**EXERCISE DESCRIPTION**
Lift out all lines below that contain "array".

[[ EXTRACTED MATERIAL, beginning ]]

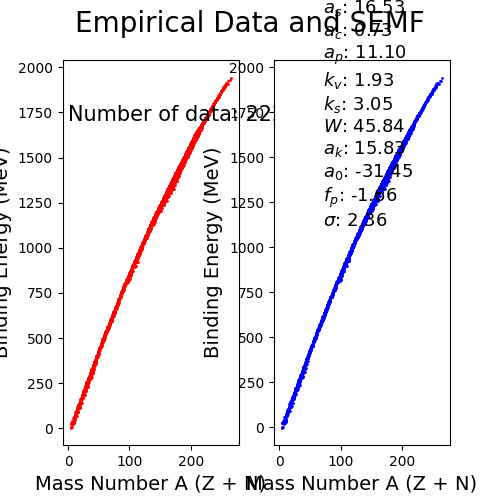
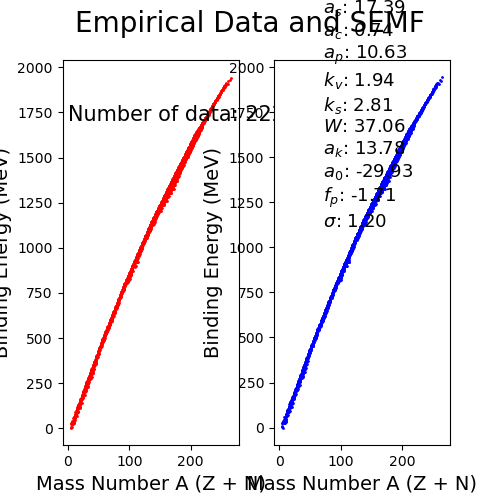
Shell Correction added

diff --git a/modules.py b/modules.py
@@ -2,45 +2,47 @@ import numpy as np
 from scipy.optimize import curve_fit
 import matplotlib.pyplot as plt
 
+# Define magic numbers
+MAGIC_NUMBERS = [2, 8, 20, 28, 50, 82, 126, 184]
+
+def count_valence_nucleons(N, Z):
+    """Calculate the valence nucleons for neutrons and protons."""
+    def valence(n, magic):
+        distances = np.array([min(np.abs(n - magic[i]), np.abs(n - magic[i + 1]))
+                              if i + 1 < len(magic) else np.inf for i in range(len(magic))])
+        return distances.min(axis=0)
+
+    nv = np.array([valence(n, MAGIC_NUMBERS) for n in np.atleast_1d(N)])
+    zv = np.array([valence(z, MAGIC_NUMBERS) for z in np.atleast_1d(Z)])
+    return nv, zv
 
 # Define the binding energy model
-def binding_energy(Z, N, av, as_, ac, ap, kv, ks, W, ak, a0, fp):
+def binding_energy(Z, N, av, as_, ac, ap, kv, ks, W, ak, a0, fp, b1, b2):
     A = Z + N  # Mass number
     I = (N - Z) / A  # Neutron-proton asymmetry
 
     # Volume term
     volume = av * (1 - kv * I**2) * A
     # Surface term
-    surface = -as_ * (1 - ks * I**2) * A**(2/3)
+    surface = -as_ * (1 - ks * I**2) * A**(2 / 3)
     # Coulomb term
-    coulomb = -ac * Z ** 2 / A ** (1/3)
-    # Pairing energy term (vectorized)
+    coulomb = -ac * Z**2 / A**(1 / 3)
+    # Pairing term
     pairing = np.zeros_like(A)
     pairing[(Z % 2 == 0) & (N % 2 == 0)] = ap / A[(Z % 2 == 0) & (N % 2 == 0)]**0.5  # Even Z, even N
     pairing[(Z % 2 == 1) & (N % 2 == 1)] = -ap / A[(Z % 2 == 1) & (N % 2 == 1)]**0.5  # Odd Z, odd N
-    # Wigner energy term
+    # Wigner term
     wigner = -W * np.abs(N - Z) / A
-    
-    curvature_energy = - ak * A ** (1/3)
+    # Curvature and higher-order terms
+    curvature = -ak * A**(1 / 3)
+    higher_order = -a0 * A**0
+    f_p = -fp * Z**2 / A
 
-    higher_order = - a0 * A ** 0
+    # Shell corrections
+    nv, zv = count_valence_nucleons(N, Z)
+    shell = b1 * (nv + zv) + b2 * (nv + zv)**2
 
-    f_p = - fp * Z**2 / A
-
-    return volume + surface + coulomb + pairing + wigner + curvature_energy + higher_order + f_p
-
-def binding_energy_only_5(Z, N, av, as_, ac, kv, ks):
-    A = Z + N  # Mass number
-    I = (N - Z) / A  # Neutron-proton asymmetry
-
-    # Volume term
-    volume = av * (1 - kv * I**2) * A
-    # Surface term
-    surface = -as_ * (1 - ks * I**2) * A**(2/3)
-    # Coulomb term
-    coulomb = -ac * Z ** 2 / A ** (1/3)
-    
-    return volume + surface + coulomb
+    return volume + surface + coulomb + pairing + wigner + curvature + higher_order + f_p + shell
 
 def standard_deviation(fit, data):
     sigma = 0

diff --git a/fitting.py b/fitting.py
@@ -3,7 +3,6 @@ from scipy.optimize import curve_fit
 import matplotlib.pyplot as plt
 from modules import binding_energy
 from modules import standard_deviation
-from modules import binding_energy_only_5
 import pandas as pd
 
 # Data
@@ -40,10 +39,11 @@ Bexp_data = Bexp_data[7:] * (N_data + Z_data) / 1000
 ZN_data = np.vstack((Z_data, N_data)).T
 
 # Perform the least-squares fit
-params_initial = [15, 17, 0.7, 11, 1.5, 1.0, 30, 20.0, -20.0, -1.0]  # Initial guesses for av, as_, ac, ap, kv, ks, W
-# params_initial = [15, 17, 0.001, 1.5, 1.0]  # Initial guesses for av, as_, ac, kv, ks
-params_opt, params_cov = curve_fit(lambda ZN, av, as_, ac, ap, kv, ks, W, ak, a0, fp
-                                   : binding_energy(ZN[:, 0], ZN[:, 1], av, as_, ac, ap, kv, ks, W, ak, a0, fp), 
+params_initial = [15, 17, 0.7, 11, 1.5, 1.0, 30, 20.0, -20.0, -1.0, -2.0, 0.1]  # Initial guesses for av, as_, ac, ap, kv, ks, W
+
+
+params_opt, params_cov = curve_fit(lambda ZN, av, as_, ac, ap, kv, ks, W, ak, a0, fp, b1, b2
+                                   : binding_energy(ZN[:, 0], ZN[:, 1], av, as_, ac, ap, kv, ks, W, ak, a0, fp, b1, b2), 
                                    ZN_data, Bexp_data, p0=params_initial, maxfev = int(1e5), method = 'lm')
 # params_opt, params_cov = curve_fit(lambda ZN, av, as_, ac, kv, ks
 #                                    : binding_energy_only_5(ZN[:, 0], ZN[:, 1], av, as_, ac, kv, ks), 
@@ -64,6 +64,8 @@ print(f"W: {params_opt[6]}")
 print(f"ak: {params_opt[7]}")
 print(f"a0: {params_opt[8]}")
 print(f"fp: {params_opt[9]}")
+print(f'b1: {params_opt[10]}')
+print(f'b2: {params_opt[11]}')
 print(f"Standard Deviation: {sigma}")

[[ EXTRACTED MATERIAL, end ]]

**REPLY**
+        distances = np.array([min(np.abs(n - magic[i]), np.abs(n - magic[i + 1]))
+    nv = np.array([valence(n, MAGIC_NUMBERS) for n in np.atleast_1d(N)])
+    zv = np.array([valence(z, MAGIC_NUMBERS) for z in np.atleast_1d(Z)])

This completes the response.